So, it is to Mr Buhari’s credit that Acting President Osinbajo has been allowed to do his job. It is not happenstance. It was envisaged he may have to do the job at some point – maybe not this early though. And Mr Buhari has had some experience with this type of rule. Back when he was military leader in the 1980s, he allowed his deputy, Tunde Idiagbon (a Muslim southerner), considerable latitude. Thus, those who are already praise-singing Mr Osinbajo are not doing him any favours. He couldn’t do the job effectively without the political cover of his principal. What Mr Buhari lacks in strength, he has in an able vice-president. True, it was unwise of him not to have allowed the humble law professor take on more responsibilities early on. But better late than never.

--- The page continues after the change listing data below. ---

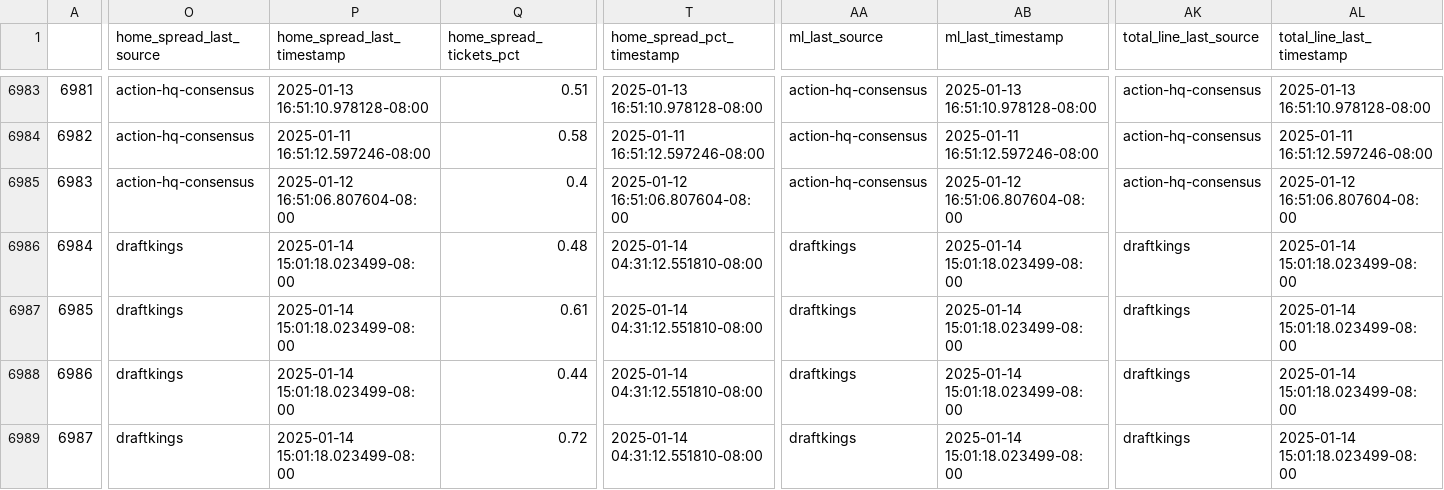
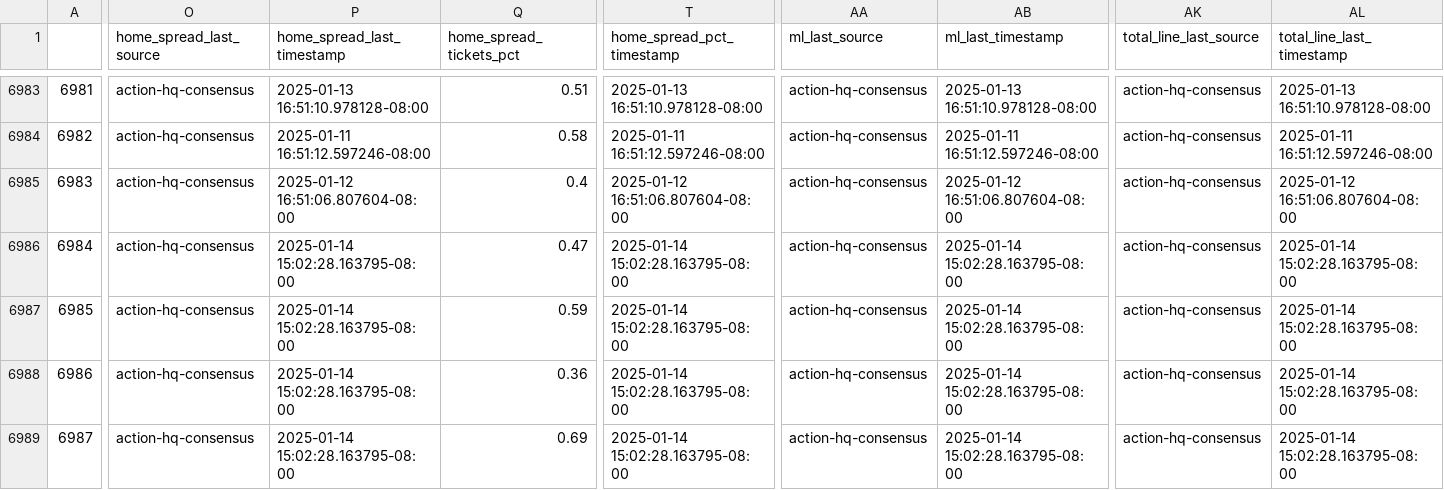
Before and after one commit to greerreNFL/nfelomarket_data, a CSV file: Data/lines.csv, drawn as a sheet; only a part is shown, gaps mark what is left out; the diff covers the shown part only; the diff names each change by its address in the sheet, - before the commit and + after, or states it on an @@ line.

```diff
--- a/Data/lines.csv
+++ b/Data/lines.csv
-O6986:O6989 (home_spread_last_source): draftkings
+O6986:O6989 (home_spread_last_source): action-hq-consensus
-P6986:P6989 (home_spread_last_timestamp): 2025-01-14 15:01:18.023499-08:00
+P6986:P6989 (home_spread_last_timestamp): 2025-01-14 15:02:28.163795-08:00
-Q6986 (home_spread_tickets_pct): 0.48
+Q6986 (home_spread_tickets_pct): 0.47
-T6986:T6989 (home_spread_pct_timestamp): 2025-01-14 04:31:12.551810-08:00
+T6986:T6989 (home_spread_pct_timestamp): 2025-01-14 15:02:28.163795-08:00
-AA6986:AA6989 (ml_last_source): draftkings
+AA6986:AA6989 (ml_last_source): action-hq-consensus
-AB6986:AB6989 (ml_last_timestamp): 2025-01-14 15:01:18.023499-08:00
+AB6986:AB6989 (ml_last_timestamp): 2025-01-14 15:02:28.163795-08:00
-AK6986:AK6989 (total_line_last_source): draftkings
+AK6986:AK6989 (total_line_last_source): action-hq-consensus
-AL6986:AL6989 (total_line_last_timestamp): 2025-01-14 15:01:18.023499-08:00
+AL6986:AL6989 (total_line_last_timestamp): 2025-01-14 15:02:28.163795-08:00
-Q6987 (home_spread_tickets_pct): 0.61
+Q6987 (home_spread_tickets_pct): 0.59
-Q6988 (home_spread_tickets_pct): 0.44
+Q6988 (home_spread_tickets_pct): 0.36
-Q6989 (home_spread_tickets_pct): 0.72
+Q6989 (home_spread_tickets_pct): 0.69
```
Also changed, not shown: 10 edited cells elsewhere in this file.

Respect zoning
Indications have emerged that suggest Mr Buhari would probably need regular medical care during the remainder of his tenure in office. So although he may return anytime now, or later but just in time before the statutory ninety days, after which his deputy may be vested with full authority, he would probably have to visit his British doctors much more regularly. An admonition: wolves already circling should let him be. And Mr Buhari must make it clear to his loyalists that Mr Osinbajo is to be allowed a peaceful rein. They would probably listen to him. But there is just one man they all worry about.

Mr Tinubu, titular national leader of the APC, was a little ‘indiscreet’ lately, suggesting he might contest the presidency in 2019; comments considered insensitive by the northern establishment in light of Mr Buhari’s ill health. While he is not in government, the potential casualty of what is clearly an ill-advised action at this time, would be his ‘political son’ (albeit not as close as many others, but now to be certainly given the utmost political affection), Mr Osinbajo. Yes, he has since clarified his statement, asserting his loyalty to Mr Buhari and declaring he would never contest against him. Still, his message has been heard loud and clear: astute and experienced politicians of his ilk do not make such utterances without careful consideration. And his cohort in the north have definitely taken notice: measures to avoid a repeat of their Yar’Adua – Jonathan loss are probably now in high gear.

In the interest of our peace and security, the political elite must ensure zoning is not jettisoned yet again. It may seem self-interested for northern politicians to clamour for it at this time, in light of Buhari’s potential single-term presidency, but essentially the north-south power-rotation arrangement benefits minorities in the long-run. And we should not soon forget what happened the last time that pact was betrayed.

Also published in my BusinessDay Nigeria column (Tuesdays). See link viz.